|Degree Conferral Date||Applications Begin||Final Application Deadline|
|February||November 1st||January 15th|
|May||January 16th||April 15th|
|September||June 1st||August 31st|
|November||September 1st||October 15th|
If you do not apply by the posted deadline, you will need to apply for the next available degree conferral period.
The College of Graduate Studies confirms each student’s eligibility for degree conferral and recommends the names of the successful applicants to be presented to Senate.
Students may have their degrees conferred in either February, May, September or November annually. A graduation ceremony is only held in June, so students who choose to have their degrees conferred in February, September, or November will be invited to participate in the June ceremony.
If you have any questions regarding your degree parchment, please contact email@example.com
Congratulations on approaching the completion of your degree program! Earning a graduate degree is a great achievement, and the Graduation ceremonies at UBC Okanagan celebrate the success and contributions of all our new graduates. The graduation ceremony occurs in June only.

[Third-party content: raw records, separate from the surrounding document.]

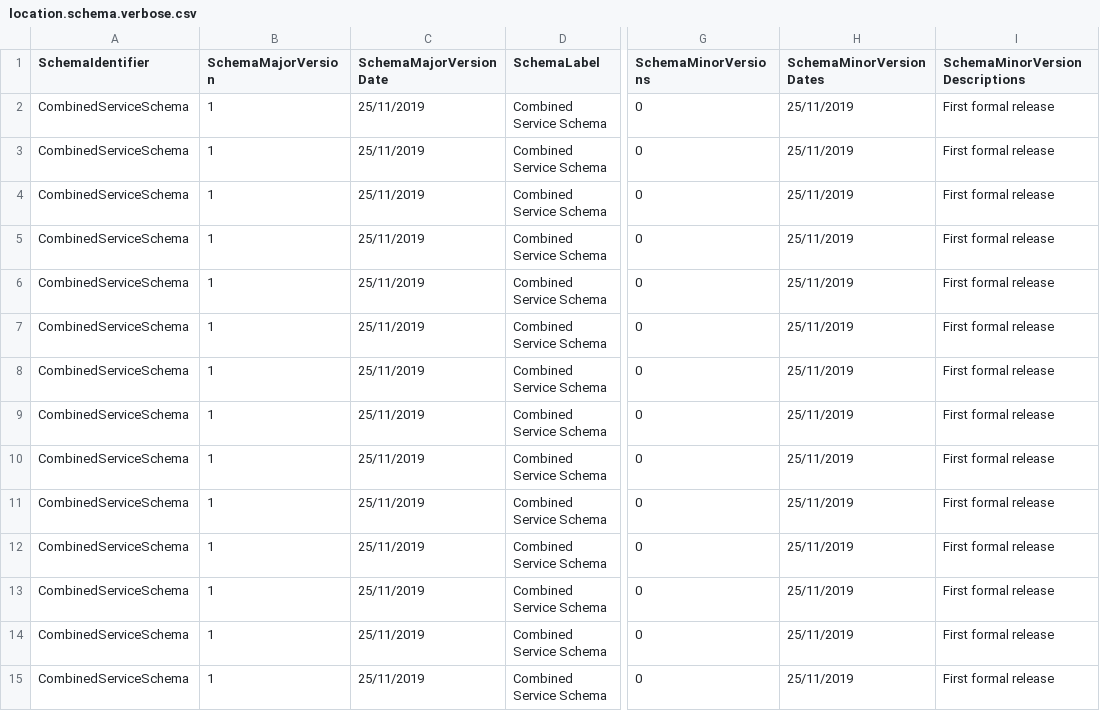
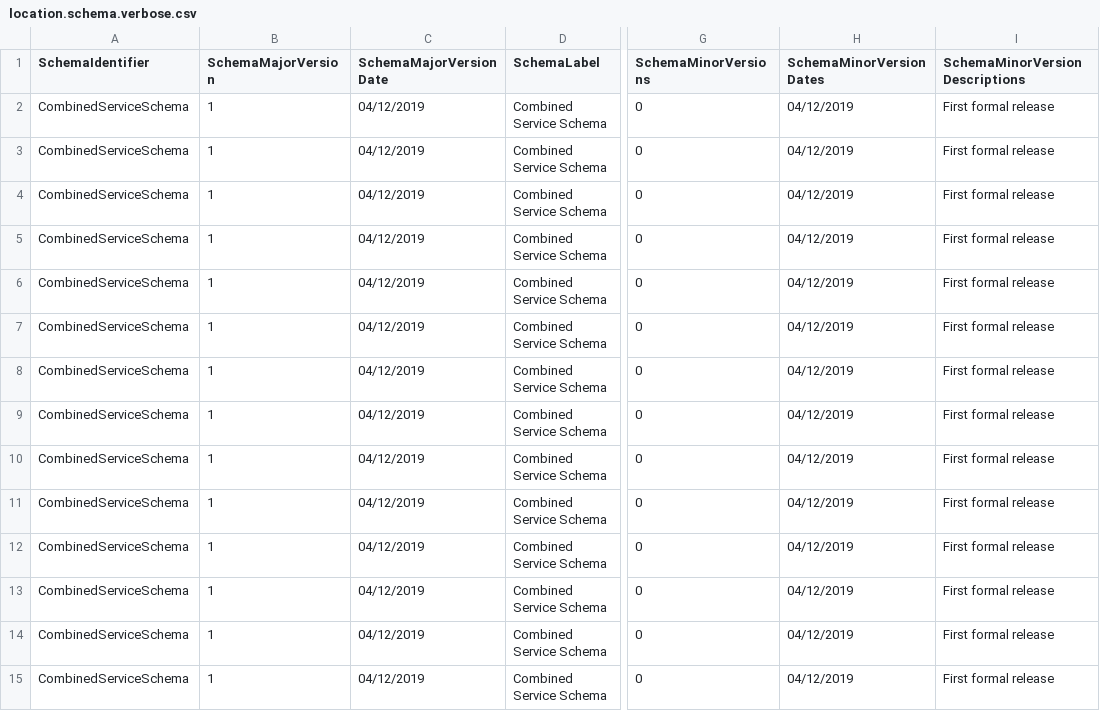
Before and after one commit to OpenReferralUK/human-services, a CSV file: Schemas/location.schema.verbose.csv, drawn as a sheet; only a part is shown, gaps mark what is left out; the diff covers the shown part only; the diff names each change by its address in the sheet, - before the commit and + after, or states it on an @@ line.

```diff
--- a/Schemas/location.schema.verbose.csv
+++ b/Schemas/location.schema.verbose.csv
-C2:C15 (SchemaMajorVersionDate): 25/11/2019
+C2:C15 (SchemaMajorVersionDate): 04/12/2019
-H2:H15 (SchemaMinorVersionDates): 25/11/2019
+H2:H15 (SchemaMinorVersionDates): 04/12/2019
```
Also changed, not shown: 42 edited cells elsewhere in this file, Schemas/location.schema.csv, Schemas/organization.schema.csv, 19 other files.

You can find out all the details of your ceremony at Graduation at UBC Okanagan including:
- date and approximate time
- gown rental
- obtaining tickets
- photographs and videos
- general ceremony instructions
Doctoral students are the University’s top students, earning the highest degree bestowed by UBC and contributing to the institution and the world through their research. In recognition of the accomplishments of its doctoral graduates, UBC has instituted the reading of doctoral citations during graduation ceremonies.
What is a doctoral citation?
The citation should summarize, in lay language and a maximum of 350 characters, the nature of the independent research, the contribution to knowledge made by the candidate in the dissertation, and the intellectual and/or practical value of the work. The citation is read during the hooding for each doctoral graduate at the convocation ceremony. The title of the dissertation is not read out.
How do I submit the doctoral citation?
You can submit the doctoral citation via the Student Service Centre when you apply to graduate or you can submit the doctoral citation to firstname.lastname@example.org.
Who writes the doctoral citation?
The candidate writes the citation, and checks it with their supervisor before submitting it to the College of Graduate Studies. All doctoral students attending the June ceremony are required to submit a citation.
It is important that those present at the ceremony are able to comprehend the nature of the research and appreciate its contribution to society, although they may have no specialized knowledge of the field or its technical terms. For this reason, all citations are subject to editing for clarity by the College of Graduate Studies.
Examples of citations:
John Andrew Smith
Dr Smith showed in the walrus and whale how the production of prostaglandin hormones is regulated by different enzymes in the uterus and placenta before birth. These comparative studies assist us in understanding how the fetus regulates the timing of its own birth in all mammals.
Sylvia Wei Chung
Dr Chung examined how Alcoholics Anonymous helps people maintain sobriety and develop psychosocial well-being. She found a culture in which ‘veteran’ AA members apprentice newer members through ritual, stories and direct instruction, enhancing the success of each. This research illuminates the role of community and mentorship in treating addiction.
Warren James Endicott
Dr Endicott developed an inexpensive and environmentally friendly method to release phosphorus fixed in plant material. He subsequently applied his method to treat agricultural waste products resulting in the capture of phosphorus in a form that can be reutilized thereby reducing the build up of phosphorus in our waterways.
Dr Solteau studied the politics of reusing another writer’s language in the early works of Karl Marx. Though Marx’s work has long been analysed in terms of its more explicit political content, Dr Solteau argues that the implicit politics of the form are just as important to Marx’s project.